With my Dad, I never felt work interfered, because he kept it at work and kept it away from us. When he was at home, he was present with us.
This of course becomes harder when your office is at home. Or when you are a working mom. The complexities our society presents today provide so many choices, so many ways to have it all, that it is a unique and challenging choice for each one of us, when and when not to be available.
My mom was quite different. She was and is a professional concert flutist of the highest caliber. She performed at Carnegie and has a Masters in Music from Stanford. She performed a duo concert of she and Jean-Pierre Rampal, one of the greatest flutists of all time. She continues to perform with Avedis at the Legion of Honor, a concert series she created.
When I was growing up, her ‘work’ was at home. She practiced right next door to me in the adjacent room. Sometimes I would interrupt her to see if she would come see if my cookies were done. I’ve always grown up with Mom making cookies, so they are a big part of the Hawley Family Culture. We were known for making great cookies and bringing them to all types of events. It was one of Mom’s many ways of expressing love for others.
Knowing Mom would drop her flute playing so she could help me with my cookies always filled with my heart. Every child needs that endorsement of making great chocolate chip cookies — ones that don’t burn on the bottom (my biggest fear!). Ones that aren’t too crispy. Or too soft. And often, I just needed the “OK” of a mother love. I will always remember her stopping what she was doing, to help.
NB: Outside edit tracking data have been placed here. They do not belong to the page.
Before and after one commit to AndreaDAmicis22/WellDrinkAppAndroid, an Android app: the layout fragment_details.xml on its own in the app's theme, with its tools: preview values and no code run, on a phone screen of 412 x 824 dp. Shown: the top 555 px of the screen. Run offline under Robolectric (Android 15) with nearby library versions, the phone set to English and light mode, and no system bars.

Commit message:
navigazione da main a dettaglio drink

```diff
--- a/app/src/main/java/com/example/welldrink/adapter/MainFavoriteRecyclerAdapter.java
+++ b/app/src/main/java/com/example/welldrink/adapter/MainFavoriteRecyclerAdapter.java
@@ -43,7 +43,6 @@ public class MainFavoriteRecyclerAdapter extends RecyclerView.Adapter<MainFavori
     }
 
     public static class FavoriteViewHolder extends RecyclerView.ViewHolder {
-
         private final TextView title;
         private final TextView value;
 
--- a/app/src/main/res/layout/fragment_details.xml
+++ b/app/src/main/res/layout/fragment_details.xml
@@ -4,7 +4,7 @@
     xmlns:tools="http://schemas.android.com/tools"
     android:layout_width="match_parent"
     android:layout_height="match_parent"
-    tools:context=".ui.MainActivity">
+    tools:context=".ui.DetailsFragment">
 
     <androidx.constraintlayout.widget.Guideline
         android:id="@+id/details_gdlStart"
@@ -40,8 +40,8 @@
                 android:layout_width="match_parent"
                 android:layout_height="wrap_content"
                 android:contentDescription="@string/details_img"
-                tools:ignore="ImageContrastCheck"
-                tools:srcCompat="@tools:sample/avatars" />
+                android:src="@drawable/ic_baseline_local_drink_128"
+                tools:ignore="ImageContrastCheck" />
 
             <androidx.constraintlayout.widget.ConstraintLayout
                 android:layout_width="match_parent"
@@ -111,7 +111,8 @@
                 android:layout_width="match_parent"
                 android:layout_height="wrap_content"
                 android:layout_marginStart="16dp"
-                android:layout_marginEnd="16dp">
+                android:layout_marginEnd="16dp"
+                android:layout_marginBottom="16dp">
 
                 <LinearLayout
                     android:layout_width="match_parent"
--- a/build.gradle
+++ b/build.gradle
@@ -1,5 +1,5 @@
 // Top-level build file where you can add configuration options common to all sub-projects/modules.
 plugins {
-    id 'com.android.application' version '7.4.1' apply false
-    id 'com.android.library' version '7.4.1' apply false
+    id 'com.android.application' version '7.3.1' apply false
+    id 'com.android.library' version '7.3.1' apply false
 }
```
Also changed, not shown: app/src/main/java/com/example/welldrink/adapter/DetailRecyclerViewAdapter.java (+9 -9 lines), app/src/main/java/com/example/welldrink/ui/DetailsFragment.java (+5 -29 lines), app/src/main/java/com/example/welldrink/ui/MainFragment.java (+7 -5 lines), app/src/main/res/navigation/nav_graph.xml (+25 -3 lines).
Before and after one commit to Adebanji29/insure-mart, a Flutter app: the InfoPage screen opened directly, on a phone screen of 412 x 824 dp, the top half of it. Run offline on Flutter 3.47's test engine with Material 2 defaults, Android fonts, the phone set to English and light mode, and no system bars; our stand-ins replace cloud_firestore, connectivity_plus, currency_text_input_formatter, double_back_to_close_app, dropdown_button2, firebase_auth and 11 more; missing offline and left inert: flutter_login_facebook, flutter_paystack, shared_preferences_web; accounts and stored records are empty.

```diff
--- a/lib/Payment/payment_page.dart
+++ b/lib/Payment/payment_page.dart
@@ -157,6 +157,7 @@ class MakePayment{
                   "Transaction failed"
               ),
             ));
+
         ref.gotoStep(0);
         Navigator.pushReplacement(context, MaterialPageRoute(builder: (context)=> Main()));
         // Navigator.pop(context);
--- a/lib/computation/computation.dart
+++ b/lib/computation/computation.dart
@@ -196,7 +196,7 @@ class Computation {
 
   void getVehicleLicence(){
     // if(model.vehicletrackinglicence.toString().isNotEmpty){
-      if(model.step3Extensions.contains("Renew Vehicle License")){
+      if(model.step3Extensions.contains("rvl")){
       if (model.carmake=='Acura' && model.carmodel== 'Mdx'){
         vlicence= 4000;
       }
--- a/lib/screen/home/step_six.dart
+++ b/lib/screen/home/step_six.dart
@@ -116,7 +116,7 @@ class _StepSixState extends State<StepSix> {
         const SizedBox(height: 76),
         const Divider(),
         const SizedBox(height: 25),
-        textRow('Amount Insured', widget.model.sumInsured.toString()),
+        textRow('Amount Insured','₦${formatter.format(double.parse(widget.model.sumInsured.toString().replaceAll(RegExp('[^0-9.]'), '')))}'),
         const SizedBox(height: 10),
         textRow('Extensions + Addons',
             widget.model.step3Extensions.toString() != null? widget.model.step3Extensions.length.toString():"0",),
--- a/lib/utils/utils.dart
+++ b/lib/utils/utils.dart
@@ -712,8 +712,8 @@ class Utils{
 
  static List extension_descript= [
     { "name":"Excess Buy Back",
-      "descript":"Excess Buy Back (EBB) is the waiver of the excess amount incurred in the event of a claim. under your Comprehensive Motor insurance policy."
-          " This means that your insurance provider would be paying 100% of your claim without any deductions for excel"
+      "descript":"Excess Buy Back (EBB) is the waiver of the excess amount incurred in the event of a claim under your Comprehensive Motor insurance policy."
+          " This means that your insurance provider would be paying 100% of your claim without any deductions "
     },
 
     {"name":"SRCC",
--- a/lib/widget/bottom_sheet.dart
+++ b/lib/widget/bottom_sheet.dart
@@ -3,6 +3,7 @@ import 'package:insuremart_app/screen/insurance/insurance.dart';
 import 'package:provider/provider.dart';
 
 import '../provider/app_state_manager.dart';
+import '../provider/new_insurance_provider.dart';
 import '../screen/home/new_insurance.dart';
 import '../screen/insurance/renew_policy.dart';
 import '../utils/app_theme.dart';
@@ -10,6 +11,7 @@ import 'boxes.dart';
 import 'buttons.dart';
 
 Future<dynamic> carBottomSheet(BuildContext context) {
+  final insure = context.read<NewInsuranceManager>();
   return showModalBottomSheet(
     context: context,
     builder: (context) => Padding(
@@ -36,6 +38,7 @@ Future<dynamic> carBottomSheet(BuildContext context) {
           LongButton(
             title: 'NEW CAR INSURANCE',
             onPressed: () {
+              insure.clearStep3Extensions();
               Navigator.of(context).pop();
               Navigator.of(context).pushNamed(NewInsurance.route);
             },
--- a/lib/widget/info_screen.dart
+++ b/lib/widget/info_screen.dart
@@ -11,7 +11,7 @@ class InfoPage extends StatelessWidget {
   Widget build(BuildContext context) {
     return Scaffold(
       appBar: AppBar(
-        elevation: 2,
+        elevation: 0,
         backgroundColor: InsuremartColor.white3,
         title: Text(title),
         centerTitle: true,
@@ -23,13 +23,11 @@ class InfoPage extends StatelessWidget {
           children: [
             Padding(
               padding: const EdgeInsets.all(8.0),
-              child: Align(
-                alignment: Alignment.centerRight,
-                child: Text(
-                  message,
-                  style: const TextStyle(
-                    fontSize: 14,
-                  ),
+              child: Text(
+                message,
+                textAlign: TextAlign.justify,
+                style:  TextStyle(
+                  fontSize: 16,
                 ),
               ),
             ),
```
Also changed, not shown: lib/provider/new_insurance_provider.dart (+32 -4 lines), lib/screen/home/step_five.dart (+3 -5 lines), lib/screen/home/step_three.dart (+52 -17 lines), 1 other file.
I will always remember I came first with my mom. I will always know my mom loved me and her family above everything else. I will always remember how available she was and is to me. She was made to love her family. It’s her highest joy and calling, and she does it 100%, 100% of the time. I have tears coming down my face right now because her life has been a devotion to me, my sister, my father, her mother, her grandchildren. She simply lives love of others.
So then, here’s the question. How did she do it?
Her selflessness was so strong. And yet her trust must be so strong as well. She knew she couldn’t be ‘punished’ by checking on the chocolate chip cookies of her dear child. And somehow – she got it all done. Her concerts are stellar. She is always prepared musically. She cooks great meals. She is a great listener. She has her three grandchildren over at least twice per week, opening up her home and heart, cooking them their favorite tapioca pudding, and filling our home and heart with love.
She never once told me to come to her later because she needed to practice.
If I had to choose, I choose chocolate chip cookies over another concert. She had her priorities right. I just happen to be the lucky daughter who received so much love.
“GO ON NOW AND GET OUT THERE IMMEDIATELY”
This was a precious moment in my short flute career. My dear Oma, a pioneer woman flutist in the 1920s (read about her in the New York Times) began teaching me at the age of 8. She was a profound influence on my life and as phenomenal of a teacher as she was a performer.
In this photo, I am 10. That’s me, my beloved Mom, my dear Oma, all performing on stage at Stanford University. It’s my first concert, my debut.
As we prepared, my Oma always said to me, “Darling, at any time you don’t want to perform, that is all right. You just let your Oma know.”
The night of the performance. I am in the wings. I’ve seen them perform and my heart is racing. Sweat graces my palms and I am sure my fingers are going to stick to the keys. My dress feels like it is sticking to me.
“Oma,” I say quietly. “I don’t want to go….”
Right behind me, she said, “Go on now and get out there immediately.”
The show must go on and it did!